ShareThis Page
Featured Commentary

Pa. pols should be sweating over vaping tax

| Saturday, Aug. 27, 2016, 9:00 p.m.
300 dpi 3 col. x 14.25 inches/164x362 mm/558x1231 pixels Don Coker color illustration of a very nervous man, loosening his tie, clutching his stomach and sweating profusely. Columbus Ledger-Enquirer 2001
300 dpi 3 col. x 14.25 inches/164x362 mm/558x1231 pixels Don Coker color illustration of a very nervous man, loosening his tie, clutching his stomach and sweating profusely. Columbus Ledger-Enquirer 2001

In 1988, Sen. Bob Packwood asked Congress' Joint Committee on Taxation how much tax revenue the federal government would collect if it imposed a 100 percent income tax on people earning over $200,000.

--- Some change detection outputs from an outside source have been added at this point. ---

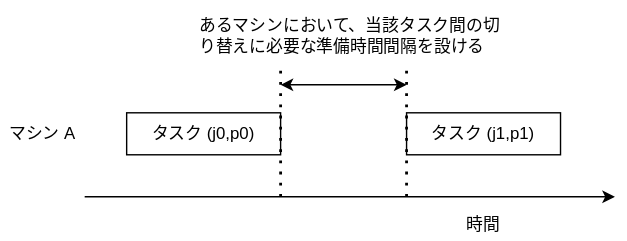
The draw.io diagram notebooks/ja/tutorials/figures/setup_time.drawio.svg in fixstars/amplify-se-examples, before a commit. Source tidied: cells renumbered, new cells last; positions are measured from the earlier drawing's top-left corner, leaving out a move shared by most shapes.
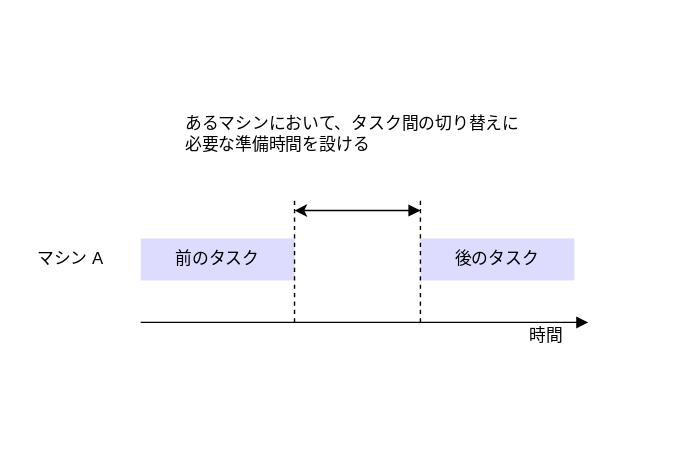
The same file after the commit.

Diff of the diagram source:
```diff
@@ -2,50 +2,51 @@
   <root>
     <mxCell id="0" />
     <mxCell id="1" parent="0" />
+    <mxCell id="11" style="whiteSpace=wrap;html=1;strokeColor=none;" parent="1" vertex="1">
+      <mxGeometry x="-10" y="-90" width="480" height="320" as="geometry" />
+    </mxCell>
-    <mxCell id="2" value="タスク (j0,p0)" style="rounded=0;whiteSpace=wrap;html=1;" parent="1" vertex="1">
+    <mxCell id="2" value="前のタスク" style="rounded=0;whiteSpace=wrap;html=1;strokeColor=none;fillColor=#DDDCFF;" parent="1" vertex="1">
       <mxGeometry x="90" y="80" width="110" height="30" as="geometry" />
     </mxCell>
-    <mxCell id="3" style="endArrow=classic;html=1;fontColor=#00FF00;" parent="1" edge="1">
+    <mxCell id="3" style="endArrow=block;html=1;fontColor=#00FF00;endFill=1;" parent="1" edge="1">
       <mxGeometry relative="1" as="geometry">
-        <mxPoint x="60" y="140" as="sourcePoint" />
-        <mxPoint x="438.9" y="140" as="targetPoint" />
+        <mxPoint x="90" y="140" as="sourcePoint" />
+        <mxPoint x="410" y="140" as="targetPoint" />
       </mxGeometry>
     </mxCell>
     <object id="4" label="時間" name="Variable" placeholders="1">
       <mxCell style="text;html=1;strokeColor=none;fillColor=none;align=center;verticalAlign=middle;whiteSpace=wrap;overflow=hidden;" parent="1" vertex="1">
-        <mxGeometry x="325" y="150" width="40" height="20" as="geometry" />
+        <mxGeometry x="360" y="140" width="40" height="20" as="geometry" />
       </mxCell>
     </object>
-    <mxCell id="5" value="タスク (j1,p1)" style="rounded=0;whiteSpace=wrap;html=1;" parent="1" vertex="1">
+    <mxCell id="5" value="後のタスク" style="rounded=0;whiteSpace=wrap;html=1;strokeColor=none;fillColor=#DDDCFF;" parent="1" vertex="1">
       <mxGeometry x="290" y="80" width="110" height="30" as="geometry" />
     </mxCell>
     <object id="6" label="マシン A" name="Variable" placeholders="1">
       <mxCell style="text;html=1;strokeColor=none;fillColor=none;align=center;verticalAlign=middle;whiteSpace=wrap;overflow=hidden;" parent="1" vertex="1">
-        <mxGeometry y="85" width="60" height="20" as="geometry" />
+        <mxGeometry x="10" y="85" width="60" height="20" as="geometry" />
       </mxCell>
     </object>
-    <mxCell id="7" style="endArrow=none;dashed=1;html=1;dashPattern=1 3;strokeWidth=2;" parent="1" edge="1">
+    <mxCell id="7" style="endArrow=none;dashed=1;html=1;strokeWidth=1;" parent="1" edge="1">
       <mxGeometry relative="1" as="geometry">
         <mxPoint x="200" y="140" as="sourcePoint" />
         <mxPoint x="200" y="50" as="targetPoint" />
       </mxGeometry>
     </mxCell>
-    <mxCell id="8" style="endArrow=none;dashed=1;html=1;dashPattern=1 3;strokeWidth=2;" parent="1" edge="1">
+    <mxCell id="8" style="endArrow=none;dashed=1;html=1;strokeWidth=1;" parent="1" edge="1">
       <mxGeometry relative="1" as="geometry">
         <mxPoint x="290" y="140" as="sourcePoint" />
         <mxPoint x="290" y="50" as="targetPoint" />
       </mxGeometry>
     </mxCell>
-    <mxCell id="9" style="endArrow=classic;startArrow=classic;html=1;" parent="1" edge="1">
+    <mxCell id="9" style="endArrow=block;startArrow=classic;html=1;endFill=1;" parent="1" edge="1">
       <mxGeometry relative="1" as="geometry">
         <mxPoint x="200" y="60" as="sourcePoint" />
         <mxPoint x="290" y="60" as="targetPoint" />
       </mxGeometry>
     </mxCell>
-    <object id="10" label="あるマシンにおいて、当該タスク間の切り替えに必要な準備時間間隔を設ける" name="Variable" placeholders="1">
-      <mxCell style="text;html=1;strokeColor=none;fillColor=none;align=left;verticalAlign=middle;whiteSpace=wrap;overflow=hidden;" parent="1" vertex="1">
-        <mxGeometry x="140" width="220" height="50" as="geometry" />
-      </mxCell>
-    </object>
+    <mxCell id="12" value="あるマシンにおいて、タスク間の切り替えに必要な準備時間を設ける" style="text;strokeColor=none;align=left;fillColor=none;html=1;verticalAlign=middle;whiteSpace=wrap;rounded=0;" parent="1" vertex="1">
+      <mxGeometry x="120" y="-10" width="245" height="30" as="geometry" />
+    </mxCell>
   </root>
 </mxGraphModel>
```
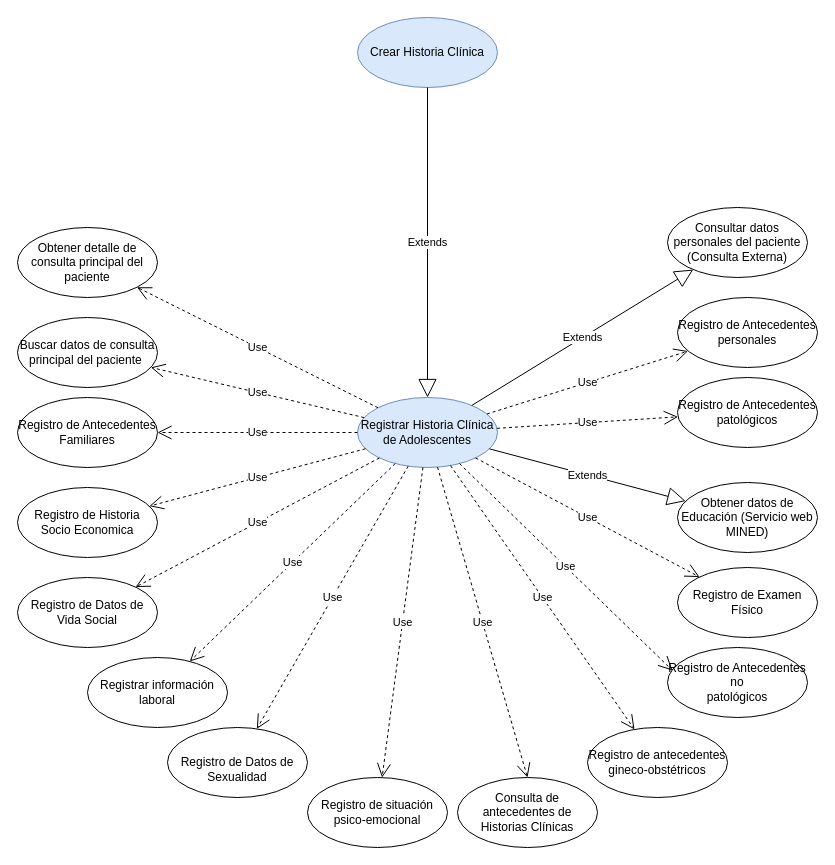
The draw.io diagram page "CU Adolecentes" (6 of 14) of Diagramas de los Módulos.drawio in marguello86/Equipo1_MINSA, before the edit. Source tidied: cells renumbered, new cells numbered last; positions are measured from the earlier drawing's top-left corner, leaving out a move shared by most shapes. Both pictures are drawn from the tidied source at 100%, with x=0, y=0 at pixel (17, 17).
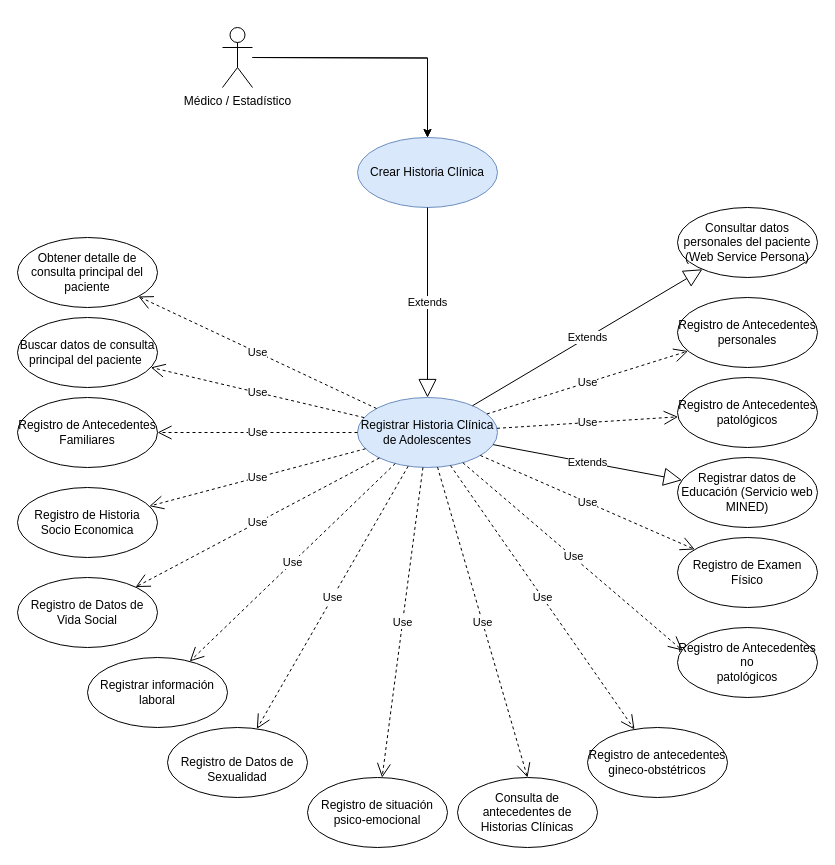
The same diagram, later.

Change to the diagram source:
```diff
@@
     <mxCell id="2" value="Crear Historia Clínica" style="ellipse;whiteSpace=wrap;html=1;fillColor=#dae8fc;strokeColor=#6c8ebf;" parent="1" vertex="1">
-      <mxGeometry x="340" width="140" height="70" as="geometry" />
+      <mxGeometry x="340" y="120" width="140" height="70" as="geometry" />
     </mxCell>
@@
     <mxCell id="7" value="Registro de Antecedentes no &lt;br&gt;patológicos" style="ellipse;whiteSpace=wrap;html=1;" parent="1" vertex="1">
-      <mxGeometry x="650" y="630" width="140" height="70" as="geometry" />
+      <mxGeometry x="660" y="610" width="140" height="70" as="geometry" />
     </mxCell>
@@
     <mxCell id="9" value="Registro de Examen Físico" style="ellipse;whiteSpace=wrap;html=1;" parent="1" vertex="1">
-      <mxGeometry x="660" y="550" width="140" height="70" as="geometry" />
+      <mxGeometry x="660" y="520" width="140" height="70" as="geometry" />
     </mxCell>
-    <mxCell id="10" value="Consultar datos personales del paciente (Consulta Externa)" style="ellipse;whiteSpace=wrap;html=1;" parent="1" vertex="1">
-      <mxGeometry x="650" y="190" width="140" height="70" as="geometry" />
+    <mxCell id="10" value="Consultar datos personales del paciente (Web Service Persona)" style="ellipse;whiteSpace=wrap;html=1;" parent="1" vertex="1">
+      <mxGeometry x="660" y="190" width="140" height="70" as="geometry" />
     </mxCell>
@@
     <mxCell id="12" value="Obtener detalle de consulta principal del paciente" style="ellipse;whiteSpace=wrap;html=1;" parent="1" vertex="1">
-      <mxGeometry y="210" width="140" height="70" as="geometry" />
+      <mxGeometry y="220" width="140" height="70" as="geometry" />
     </mxCell>
-    <mxCell id="13" value="Obtener datos de Educación (Servicio web MINED)" style="ellipse;whiteSpace=wrap;html=1;" parent="1" vertex="1">
-      <mxGeometry x="660" y="465" width="140" height="70" as="geometry" />
+    <mxCell id="13" value="Registrar datos de Educación (Servicio web MINED)" style="ellipse;whiteSpace=wrap;html=1;" parent="1" vertex="1">
+      <mxGeometry x="660" y="440" width="140" height="70" as="geometry" />
     </mxCell>
@@
+    <mxCell id="37" style="edgeStyle=orthogonalEdgeStyle;rounded=0;jettySize=auto;html=1;" parent="1" edge="1" target="2">
+      <mxGeometry relative="1" as="geometry">
+        <mxPoint x="235" y="40" as="sourcePoint" />
+      </mxGeometry>
+    </mxCell>
+    <mxCell id="38" style="edgeStyle=orthogonalEdgeStyle;rounded=0;jettySize=auto;html=1;" parent="1" edge="1" target="2">
+      <mxGeometry relative="1" as="geometry">
+        <mxPoint x="235" y="40" as="sourcePoint" />
+      </mxGeometry>
+    </mxCell>
+    <mxCell id="39" value="Médico / Estadístico" style="shape=umlActor;verticalLabelPosition=bottom;verticalAlign=top;html=1;" parent="1" vertex="1">
+      <mxGeometry x="205" y="10" width="30" height="60" as="geometry" />
+    </mxCell>
```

The committee, wholly overlooking that people change their behavior when tax rates change, answered that such a tax would generate more than $1 trillions in revenues over five years.

But when income is taxed at 100 percent, people stop working. A 100 percent tax would not collect anywhere near $1 trillion. In fact, it would collect almost nothing. Packwood knew as much; he just wanted to point out the abject stupidity of those who would levy taxes without even considering the consequences.

In 1991, committee analysts were back at it, this time claiming that a 10 percent “luxury tax” on yachts, private planes and expensive jewelry would raise $5 million a year in additional revenues. But by the time the dust had settled, tax revenue had actually fallen by $24 million. As before, congressional analysts assumed that people would go on buying the same number of luxury items after the tax hike as they did before.

What people actually did is what any reasonable person could have predicted — they cut back on their purchases of luxury goods. In fact, consumers cut back so much that luxury goods industries laid off workers, leading to even more tax losses when the unemployed workers stopped paying income tax.

Fast forward to Oct. 1 of this year, when Pennsylvania will impose a 40 percent tax on electronic cigarettes and related products. Gov. Tom Wolf claims that the point of the tax is to increase state tax revenue. And there Wolf makes the same error that the tax committee made in 1988 and 1991.

He assumes that, in response to a whopping 40 percent tax, vapers will not alter their behavior. But every reasonable person knows they will. Vapers will simply buy their products online from out-of-state vendors. The 40 percent tax hike will raise precisely no tax revenue at all. In fact, Pennsylvania's tax revenue will decline because the 300 vape shops throughout the state will close their doors, destroying at least 300 taxpaying jobs, likely more.

We'd like to believe that our elected officials are not stupid. But in this case, stupidity is the kinder explanation. The more likely explanation is that the governor and Legislature believe they are qualified to dictate how the free citizens of Pennsylvania should live. They have decided that you should not have e-cigarettes and they are out to make it harder for you to get them. With this tax, they are expelling an entire industry from Pennsylvania because they have decided that they don't like it.

And that's the real problem. When politicians decide they are qualified to tell people how to live, what the people want no longer matters. The political class knows this is blameworthy, which is why they routinely lie to foist these rules upon us. As for the vaping tax, it will leave us with no additional tax revenue and more unemployed citizens. But the political class will have gotten what it wanted and, for them, that seems to be all that ever matters.

Antony Davies is associate professor of economics at Duquesne University. James R. Harrigan is director of academic programs at Strata in Logan, Utah.

TribLIVE commenting policy

You are solely responsible for your comments and by using TribLive.com you agree to our Terms of Service.

We moderate comments. Our goal is to provide substantive commentary for a general readership. By screening submissions, we provide a space where readers can share intelligent and informed commentary that enhances the quality of our news and information.

While most comments will be posted if they are on-topic and not abusive, moderating decisions are subjective. We will make them as carefully and consistently as we can. Because of the volume of reader comments, we cannot review individual moderation decisions with readers.

We value thoughtful comments representing a range of views that make their point quickly and politely. We make an effort to protect discussions from repeated comments either by the same reader or different readers

We follow the same standards for taste as the daily newspaper. A few things we won't tolerate: personal attacks, obscenity, vulgarity, profanity (including expletives and letters followed by dashes), commercial promotion, impersonations, incoherence, proselytizing and SHOUTING. Don't include URLs to Web sites.

We do not edit comments. They are either approved or deleted. We reserve the right to edit a comment that is quoted or excerpted in an article. In this case, we may fix spelling and punctuation.

We welcome strong opinions and criticism of our work, but we don't want comments to become bogged down with discussions of our policies and we will moderate accordingly.

We appreciate it when readers and people quoted in articles or blog posts point out errors of fact or emphasis and will investigate all assertions. But these suggestions should be sent via e-mail. To avoid distracting other readers, we won't publish comments that suggest a correction. Instead, corrections will be made in a blog post or in an article.

click me